The beginning form "chi xi" immediately uses all of the foundational elements of Chen Taiji. As the body sinks the knees fold slightly and are slightly turned in. This forms peng within the legs, creates an arch at the "qua", and an arch over all in the lower body. The hips bow out slightly and release at the buttocks. This bowing out at the hips causes the knees to slightly turn in to create the arch found in peng.
Moving through the form one maintains peng throughout the body. This is seen in the rounded form of arms, shoulders, hips, back, legs, arm to hand. When the peng is not open and relaxed the body can become too tight. When the body is tight one cannot connect, connection is lost. Too loose and there is no power, no energy. Peng is like holding a baby. One cradles a baby gently. Too loose and the baby is dropped. Too tight and the baby is not comfortable and will feel the tension.
As the form is practiced pay attention to the roundness at the joints. In performance of and holding of peng "there are no dead angles". The formation of an angle indicates a loss of peng, particularly at the elbow but also at the wrist or the knee or shoulder also. When the practice of the form includes an angle there is meaning to the angle. For instance when punching forward with the right fist the left elbow quickly moves backward in a strike. AS the student moves from punching down to the ground into the double scissor kick again there is an intentional angle made with the elbow in an elbow strike as the body moves 180 degrees from punching down to the double scissor kick.

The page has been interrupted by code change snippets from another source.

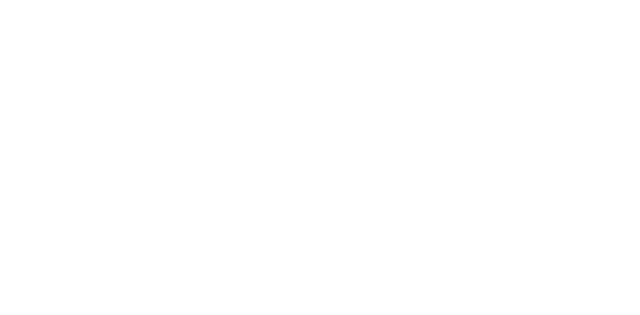
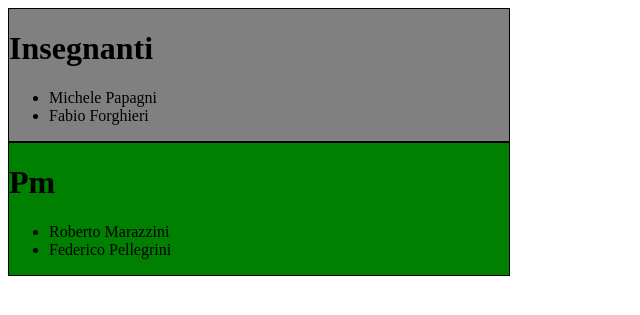
Before and after one commit to ManuelBenini/php-snacks-b1, a PHP site: page / in a window 1280 px wide. Before the commit the part shown is empty. Shown: the top 315 px of the page, without its empty margins (0-640 px from the left). Run offline with PHP 8.4, Linux system fonts and the light colour scheme.

Commit message:
Snack 6 terminato

```diff
--- a/Snack 6/index.php
+++ b/Snack 6/index.php
@@ -1,10 +1,70 @@
 <?php
 
+  ## Snack 6
+  // Utilizzare questo array: https://pastebin.com/CkX3680A. Stampiamo il nostro array mettendo gli insegnanti in un rettangolo grigio e i PM in un rettangolo verde.
 
-
-
-
-
-
+  $db = [
+    'teachers' => [
+      [
+          'name' => 'Michele',
+          'lastname' => 'Papagni'
+      ],
+      [
+          'name' => 'Fabio',
+          'lastname' => 'Forghieri'
+      ]
+    ],
+    'pm' => [
+      [
+          'name' => 'Roberto',
+          'lastname' => 'Marazzini'
+      ],
+      [
+          'name' => 'Federico',
+          'lastname' => 'Pellegrini'
+      ]
+    ]
+  ];
 
 ?>
+
+<!DOCTYPE html>
+<html lang="en">
+<head>
+  <meta charset="UTF-8">
+  <meta http-equiv="X-UA-Compatible" content="IE=edge">
+  <meta name="viewport" content="width=device-width, initial-scale=1.0">
+  <title>Snack 6 PHP</title>
+  <style>
+    .rectangle{
+      width: 500px;
+      border: 1px solid black;
+    }
+    .pm{
+      background-color: green;
+    }
+    .teachers{
+      background-color: gray;
+    }
+  </style>
+</head>
+<body>
+
+  <?php foreach ($db as $role => $peoples): ?>
+
+    <div class="rectangle <?php echo $role; ?>">
+      <h1><?php echo $role === 'teachers' ? 'Insegnanti' : 'Pm' ?></h1>
+      <ul>
+
+        <?php foreach ($peoples as $people): ?>
+          <li><?php echo $people['name'] . ' ' .  $people['lastname']; ?></li>
+        <?php endforeach; ?>
+
+      </ul>
+
+    </div>
+
+  <?php endforeach; ?>
+
+</body>
+</html>
```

Practice generates heat as the chi begins to flow. Therefore it is important to practice more than one form. In the first form the body starts to warm up. In the second form the practitioner can check the body for alignment, for peng, ding, for any stuck spots. In the third form the chi begins to flow once the body is aligned, peng, loose, heavy, relaxed. This is like cooking chicken. The chicken needs time to warm up before it is tender.
Practice is for health, for kung fu and for chi development and movement.
"Peng" produces protection of the self, the body, and supports chi flow. Each arm/hand controls one side of the body. When the arm/hand crosses the mid-line one loses peng, and loses control. The right arm/hand controls the right side of the body. And the left controls the left side of the body. Each hand controls its own side of the body. When the hand crosses the center line peng is lost and when there is no peng there is no protection.
Before one starts to train with taiji one must check the mind. Let the body relax into the ground. Let the mind relax and settle. Standing quietly feet slightly together the mind and the body relax, sink, and become quiet. The body becomes loose. The eyes become still as one gazes ahead looking into the distance. The mind focuses and calms. As the mind becomes calm the focus moves inside of the mind, and inside of the body starts feeling the body's energy.
Peng, roundness, is present in the body. Looseness prevails. Chi can channel through this loose, rounded, relaxed body. One becomes more confident "like a hero". With this feeling the inside health becomes better.
When one is loose one becomes heavy. When a person is tight the person cannot get heavy and sill stay light.
When Chi Xi, the very beginning of the form, is correct the whole form will be completed better.
The balance found in Chi Xi makes one healthy. The mind and the breathing come together in calmness. Throw the stress out. Throw out the busy mind to become empty. Then the mind goes to the inside of the body and knows if the body is connected or not.
As one starts the form from standing the right foot sinks down with gravity into the ground even before the entire body sinks to the ground. There is a feeling of the right leg drilling into the ground. The left leg lifts as that leg is now completely empty. The left leg is brought up as if one were riding a bike.
The spine or tail-bone sinks and does not get stuck which allows the chi to sink down.
The head leads upward from the Bai Hui point that is located at the top of the head in alignment with the ears. When one looks down one looses balance. The body hangs like clothes draped from a hanger. Gently push the head up during the entire form, this will assist in attaining "ding".
Stretching the limbs allows the tendons and ligaments to stretch. This stretching opens the joints. Joints that are open allow chi to flow through more smoothly through the extremities and throughout the entire body. Joints can loosen with stretching and also with twining movements. Loosened joints are more open, there is more space between the joints when they are loose which allows for more smooth movement.
Horizontal breathing causes the chi to stick in the upper part of the body. Horizontal breathing is the shallow breathing that is marked by the in and out movement of the lungs at the upper chest level. Vertical breathing allows the chi to flow to the lower parts of the body. Vertical breathing flows deeply into the abdomen and can be seen with the rising and falling of the diaphragm as well as the movement in and out at the waist level as the air fills the lower part of the torso.
When muscles are held tightly the breath stays up and cannot sink. Softness leads to good circulation and health and to a good connection with the dantian and internal energy.